## Aim of the exercise
Within the entries below, every line containing "flex" is to be copied.

(Web page edit records)
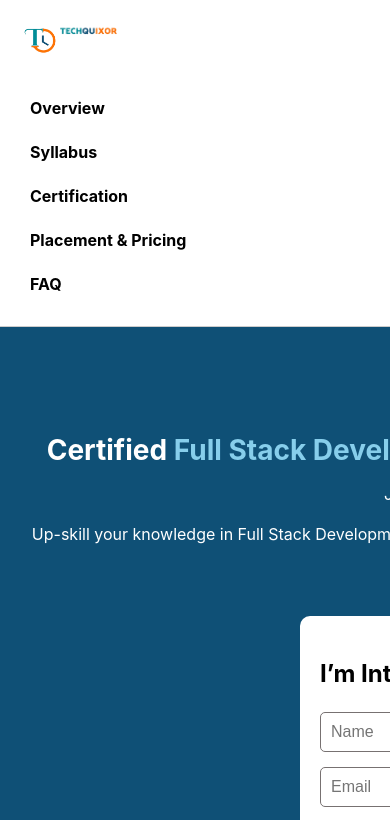
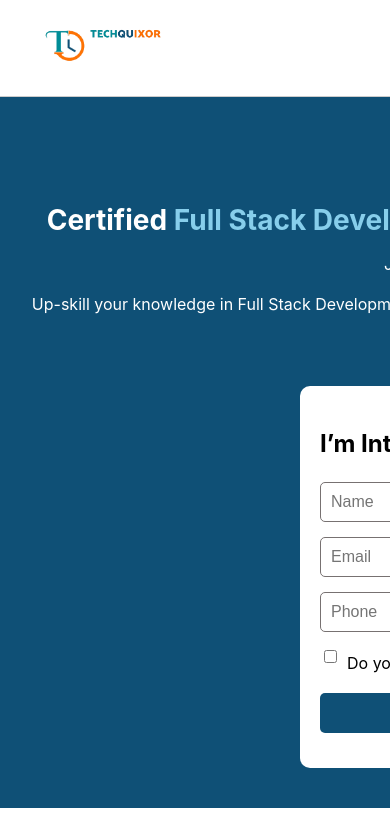
Before and after one commit to vennela2040/Courses-Landingpage, a React (Vite) app in the folder vite-project/: page / in a window 390 px wide. Shown: the top 820 px of the page. Built offline with nearby package versions, Linux system fonts and the light colour scheme.

Commit message:
changed navbar responsiveness

```diff
--- a/vite-project/Components/NavBar.css
+++ b/vite-project/Components/NavBar.css
@@ -51,38 +51,38 @@
   height: 50px;
 }
 
-/* Responsive Styles */
+.navbar-toggle {
+  display: none;
+  cursor: pointer;
+}
+
+.navbar-toggle-icon {
+  font-size: 28px;
+}
+
+/* Mobile styles */
 @media (max-width: 768px) {
-  .navbar {
+  .navbar-links {
+    display: none;
     flex-direction: column;
-    align-items: flex-start;
-    padding: 20px;
+    position: absolute;
+    top: 70px;
+    left: 0;
+    width: 100%;
+    background-color: #fff;
+    border-top: 1px solid #ccc;
   }
 
-  .navbar-logo {
-    margin-bottom: 20px;
-  }
-
-  .navbar-links {
-    flex-direction: column;
-    align-items: flex-start;
+  .navbar-links.navbar-links-mobile {
+    display: flex;
   }
 
   .navbar-item {
     margin: 10px 0;
+    text-align: center;
+  }
+
+  .navbar-toggle {
+    display: block;
   }
 }
-
-@media (max-width: 480px) {
-  .navbar-logo img {
-    height: 40px;
-  }
-
-  .navbar-item a {
-    font-size: 16px;
-  }
-
-  .navbar-contact img {
-    height: 40px;
-  }
-}
--- a/vite-project/Components/NavBar.jsx
+++ b/vite-project/Components/NavBar.jsx
@@ -1,16 +1,25 @@
-import React from 'react';
+import React, { useState } from 'react';
 import './NavBar.css';
 import logo from '../images/logo.png';
 import name from '../images/name.png';
 
 const NavBar = () => {
+  const [isMobileMenuOpen, setIsMobileMenuOpen] = useState(false);
+
+  const toggleMobileMenu = () => {
+    setIsMobileMenuOpen(!isMobileMenuOpen);
+  };
+
   return (
     <nav className="navbar">
       <div className="navbar-logo">
         <img src={logo} alt="TechQuixor" />
         <img src={name} alt="TechQuixor" />
       </div>
-      <ul className="navbar-links">
+      <div className="navbar-toggle" onClick={toggleMobileMenu}>
+        <span className="navbar-toggle-icon">&#9776;</span>
+      </div>
+      <ul className={`navbar-links ${isMobileMenuOpen ? 'navbar-links-mobile' : ''}`}>
         <li className="navbar-item"><a href="#overview">Overview</a></li>
         <li className="navbar-item"><a href="#syllabus">Syllabus</a></li>
         <li className="navbar-item"><a href="#certification">Certification</a></li>
```
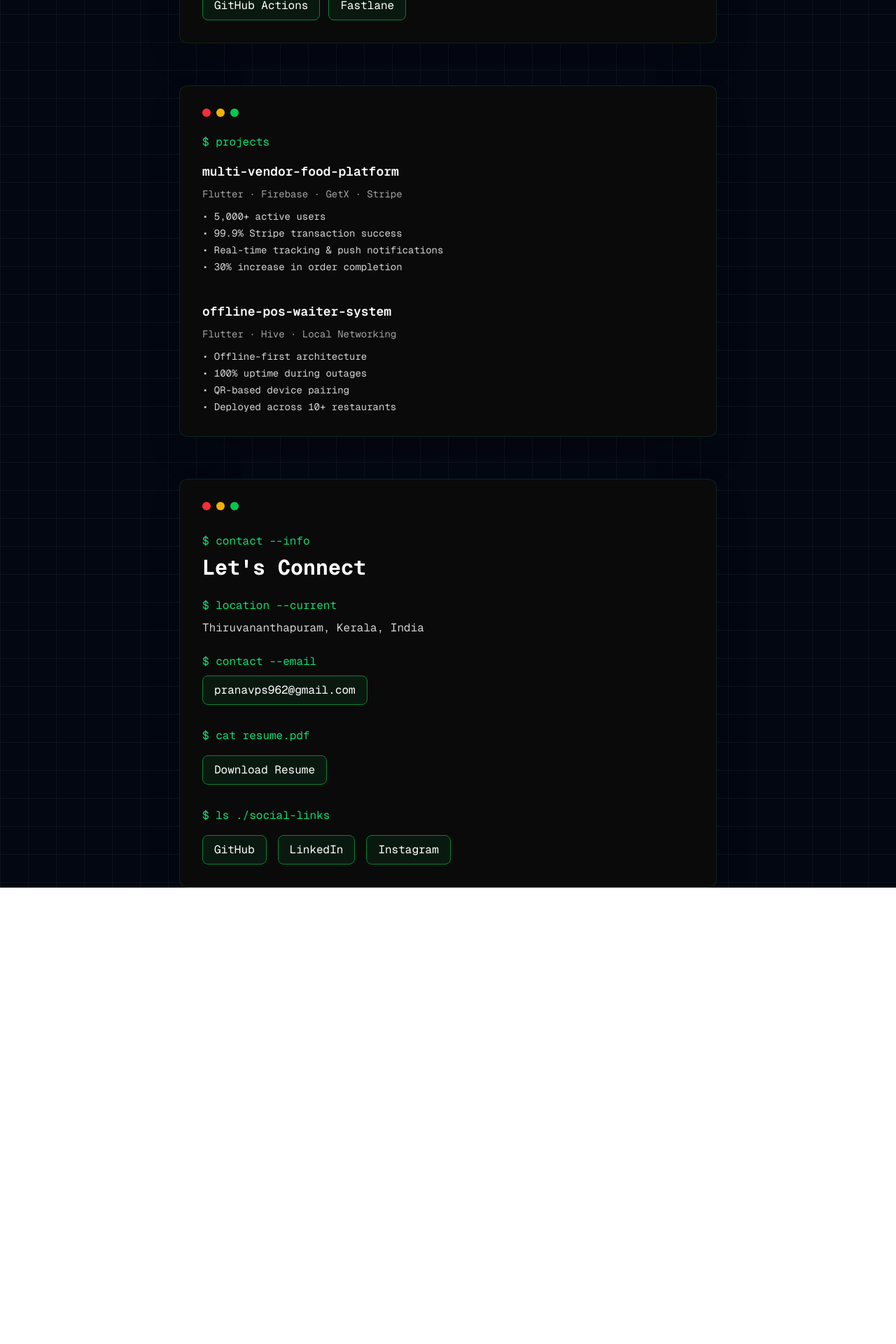
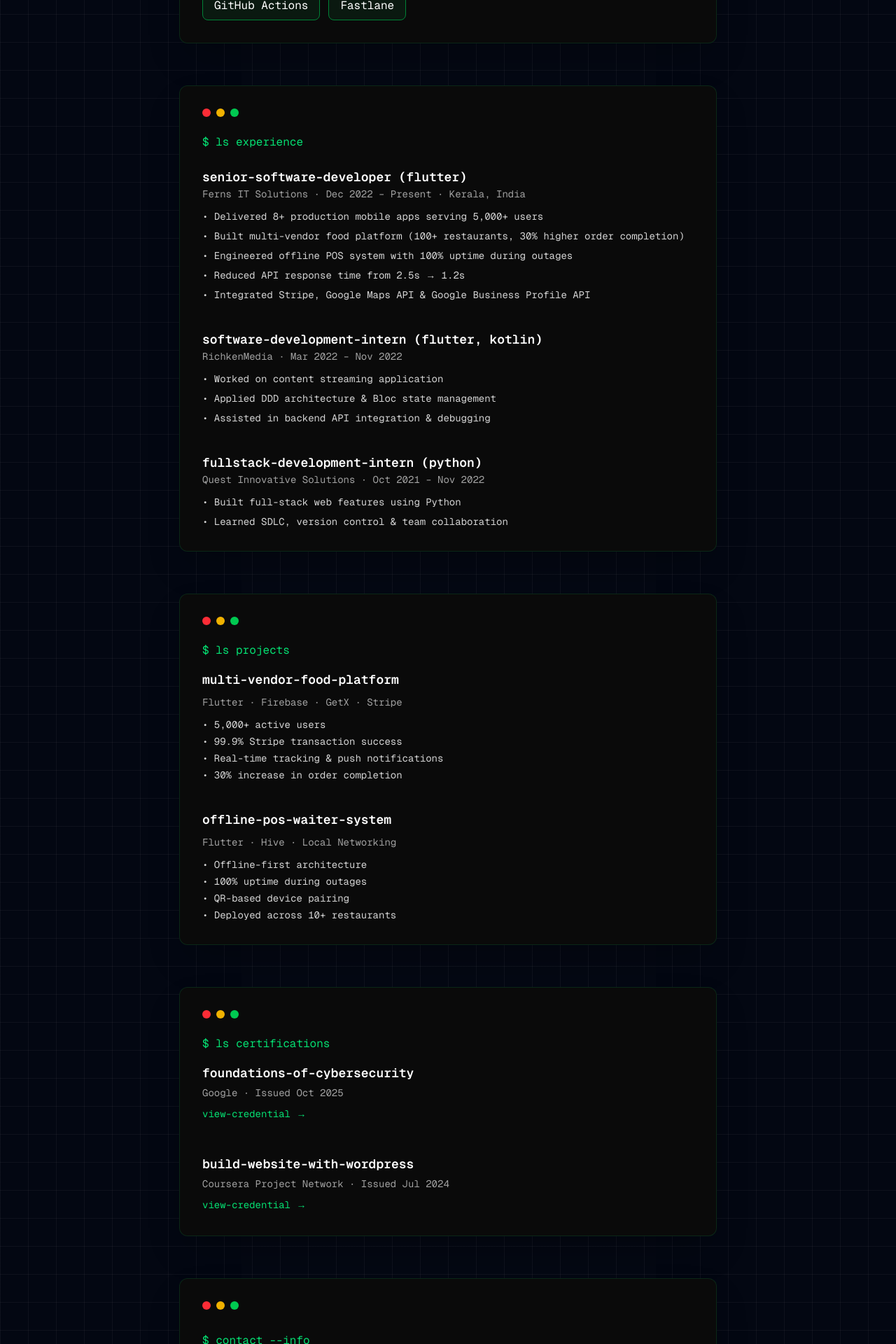
Before and after one commit to hashcode404/hashcode404.github.io, a Next.js app: page / in a window 1280 px wide. Shown: the part 980-2900 px from the top of the page at 70% size. Before the commit the page ends 2248 px from the top, so only its background shows below. Built offline with nearby package versions, Linux system fonts and the light colour scheme.

Commit message:
feat: Add new sections for professional experience and certifications, and update the projects command display.

```diff
--- a/app/page.tsx
+++ b/app/page.tsx
@@ -156,6 +156,72 @@ export default function Home() {
 
       </motion.div>
 
+      <motion.div
+        initial={{ opacity: 0, y: 40 }}
+        whileInView={{ opacity: 1, y: 0 }}
+        viewport={{ once: true }}
+        transition={{ duration: 0.8 }}
+        className="relative z-10 bg-neutral-950 border border-green-900/40 rounded-xl shadow-2xl w-[90%] max-w-3xl p-8 font-mono"
+      >
+        {/* Terminal Header */}
+        <div className="flex items-center gap-2 mb-6">
+          <div className="w-3 h-3 rounded-full bg-red-500" />
+          <div className="w-3 h-3 rounded-full bg-yellow-500" />
+          <div className="w-3 h-3 rounded-full bg-green-500" />
+        </div>
+
+        <p className="text-green-400 mb-6">$ ls experience</p>
+
+        {/* Company 1 */}
+        <div className="mb-10">
+          <h3 className="text-white text-lg font-semibold">
+            senior-software-developer (flutter)
+          </h3>
+          <p className="text-neutral-400 text-sm mb-3">
+            Ferns IT Solutions · Dec 2022 – Present · Kerala, India
+          </p>
+
+          <ul className="text-neutral-300 text-sm space-y-2">
+            <li>• Delivered 8+ production mobile apps serving 5,000+ users</li>
+            <li>• Built multi-vendor food platform (100+ restaurants, 30% higher order completion)</li>
+            <li>• Engineered offline POS system with 100% uptime during outages</li>
+            <li>• Reduced API response time from 2.5s → 1.2s</li>
+            <li>• Integrated Stripe, Google Maps API & Google Business Profile API</li>
+          </ul>
+        </div>
+
+        {/* Company 2 */}
+        <div className="mb-10">
+          <h3 className="text-white text-lg font-semibold">
+            software-development-intern (flutter, kotlin)
+          </h3>
+          <p className="text-neutral-400 text-sm mb-3">
+            RichkenMedia · Mar 2022 – Nov 2022
+          </p>
+
+          <ul className="text-neutral-300 text-sm space-y-2">
+            <li>• Worked on content streaming application</li>
+            <li>• Applied DDD architecture & Bloc state management</li>
+            <li>• Assisted in backend API integration & debugging</li>
+          </ul>
+        </div>
+
+        {/* Company 3 */}
+        <div>
+          <h3 className="text-white text-lg font-semibold">
+            fullstack-development-intern (python)
+          </h3>
+          <p className="text-neutral-400 text-sm mb-3">
+            Quest Innovative Solutions · Oct 2021 – Nov 2022
+          </p>
+
+          <ul className="text-neutral-300 text-sm space-y-2">
+            <li>• Built full-stack web features using Python</li>
+            <li>• Learned SDLC, version control & team collaboration</li>
+          </ul>
+        </div>
+      </motion.div>
+
       {/* PROJECTS CARD */}
       <motion.div
         initial={{ opacity: 0, y: 40 }}
@@ -170,7 +236,7 @@ export default function Home() {
           <div className="w-3 h-3 rounded-full bg-green-500" />
         </div>
 
-        <p className="text-green-400 mb-4">$ projects</p>
+        <p className="text-green-400 mb-4">$ ls projects</p>
 
         {/* Project 1 */}
         <div className="mb-10">
@@ -208,6 +274,65 @@ export default function Home() {
           </ul>
         </div>
       </motion.div>
+
+      <motion.div
+        initial={{ opacity: 0, y: 40 }}
+        whileInView={{ opacity: 1, y: 0 }}
+        viewport={{ once: true }}
+        transition={{ duration: 0.8 }}
+        className="relative z-10 bg-neutral-950 border border-green-900/40 rounded-xl shadow-2xl w-[90%] max-w-3xl p-8 font-mono"
+      >
+        {/* Terminal Header */}
+        <div className="flex items-center gap-2 mb-6">
+          <div className="w-3 h-3 rounded-full bg-red-500" />
+          <div className="w-3 h-3 rounded-full bg-yellow-500" />
+          <div className="w-3 h-3 rounded-full bg-green-500" />
+        </div>
+
+        <p className="text-green-400 mb-4">$ ls certifications</p>
+
+        <div className="space-y-8">
+
+          {/* Cert 1 */}
+          <div>
+            <h3 className="text-white text-lg font-semibold mb-1">
+              foundations-of-cybersecurity
+            </h3>
+            <p className="text-neutral-400 text-sm mb-2">
+              Google · Issued Oct 2025
+            </p>
+            <a
+              href="https://www.coursera.org/account/accomplishments/verify/VD8VV4BBPBWF"
+              target="_blank"
+              rel="noopener noreferrer"
+              className="inline-block text-green-400 text-sm hover:underline mb-4"
+            >
+              view-credential →
+            </a>
+          </div>
+
+          {/* Cert 2 */}
+          <div>
+            <h3 className="text-white text-lg font-semibold mb-1 ">
+              build-website-with-wordpress
+            </h3>
+            <p className="text-neutral-400 text-sm mb-2">
+              Coursera Project Network · Issued Jul 2024
+            </p>
+            <a
+              href="https://www.coursera.org/account/accomplishments/verify/VXHJCURTMUAC"
+              target="_blank"
+              rel="noopener noreferrer"
+              className="inline-block text-green-400 text-sm hover:underline"
+            >
+              view-credential →
+            </a>
+          </div>
+
+        </div>
+      </motion.div>
+
+
       <motion.div
         initial={{ opacity: 0, y: 40 }}
         whileInView={{ opacity: 1, y: 0 }}
```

## Response to the task
     flex-direction: column;
-    align-items: flex-start;
-    flex-direction: column;
-    align-items: flex-start;
+    display: flex;
+        <div className="flex items-center gap-2 mb-6">
+        <div className="flex items-center gap-2 mb-6">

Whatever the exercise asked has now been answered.